[Excerpted data]
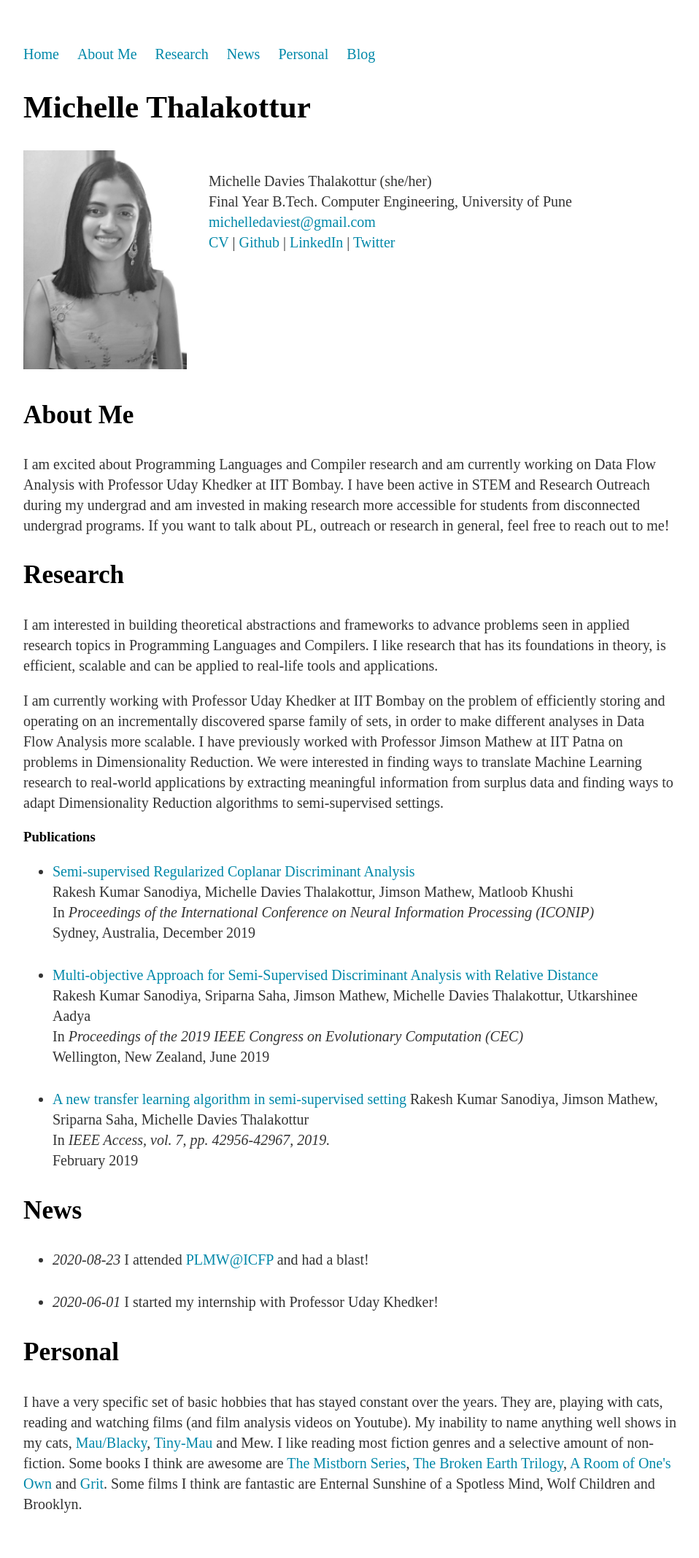
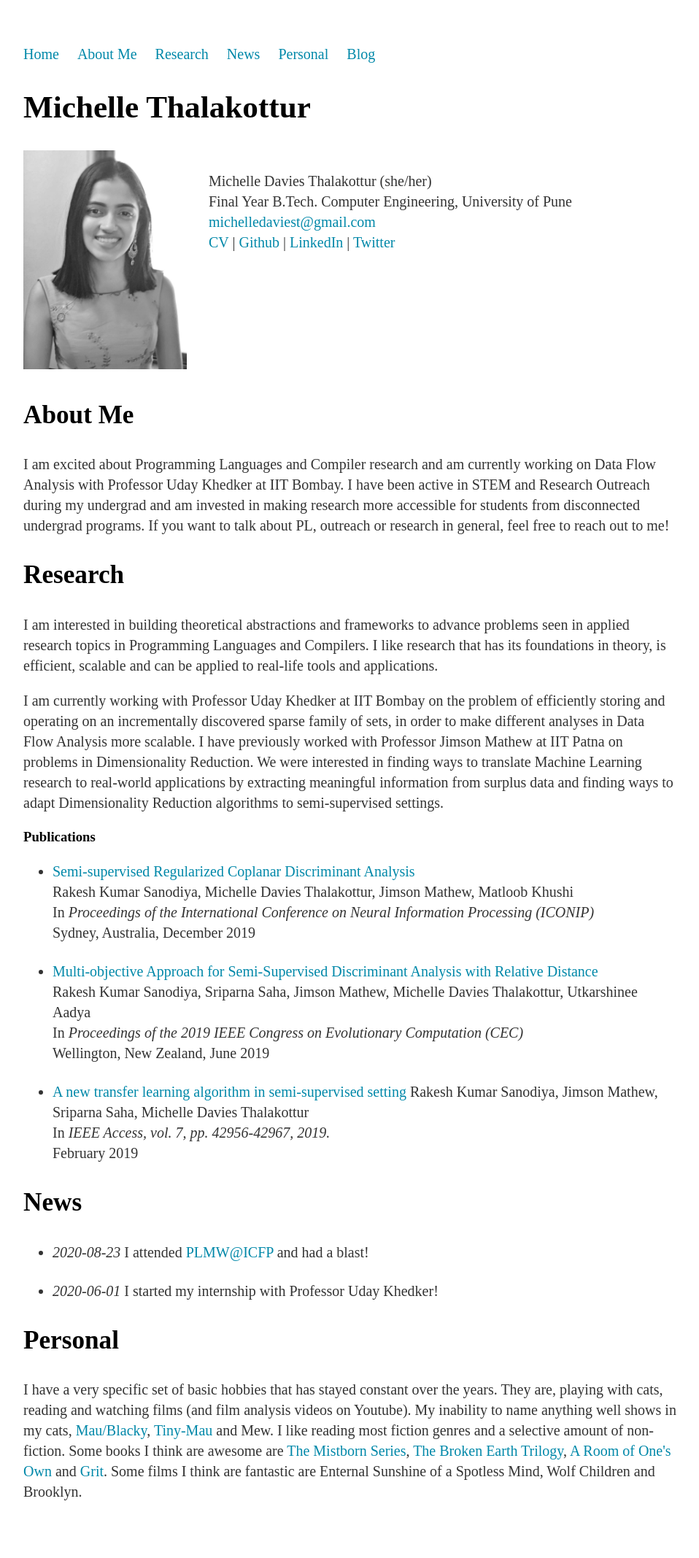
Before and after one commit to michelledaviest/michelledaviest.github.io, a Jekyll site: the page built from index.html, in a window 1280 px wide. Shown: the whole page at 73% size, without its empty margins (160-1118 px from the left). Built offline with Jekyll 4.4.1, drawn with Linux system fonts in a browser that asks for light colours; some web fonts are replaced.

Commit message:
chnaged list space to 1.25

```diff
--- a/css/main.css
+++ b/css/main.css
@@ -61,7 +61,7 @@ nav ul li, footer ul li {
 }
 
 li {
-	margin-bottom: 1.5em;
+	margin-bottom: 1.25em;
 }
 
 footer {
```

[Task prompt]
Copy each line of the records above without change, but do not include any picture.

[Problem solution]
Before and after one commit to michelledaviest/michelledaviest.github.io, a Jekyll site: the page built from index.html, in a window 1280 px wide. Shown: the whole page at 73% size, without its empty margins (160-1118 px from the left). Built offline with Jekyll 4.4.1, drawn with Linux system fonts in a browser that asks for light colours; some web fonts are replaced.

Commit message:
chnaged list space to 1.25

```diff
--- a/css/main.css
+++ b/css/main.css
@@ -61,7 +61,7 @@ nav ul li, footer ul li {
 }
 
 li {
-	margin-bottom: 1.5em;
+	margin-bottom: 1.25em;
 }
 
 footer {
```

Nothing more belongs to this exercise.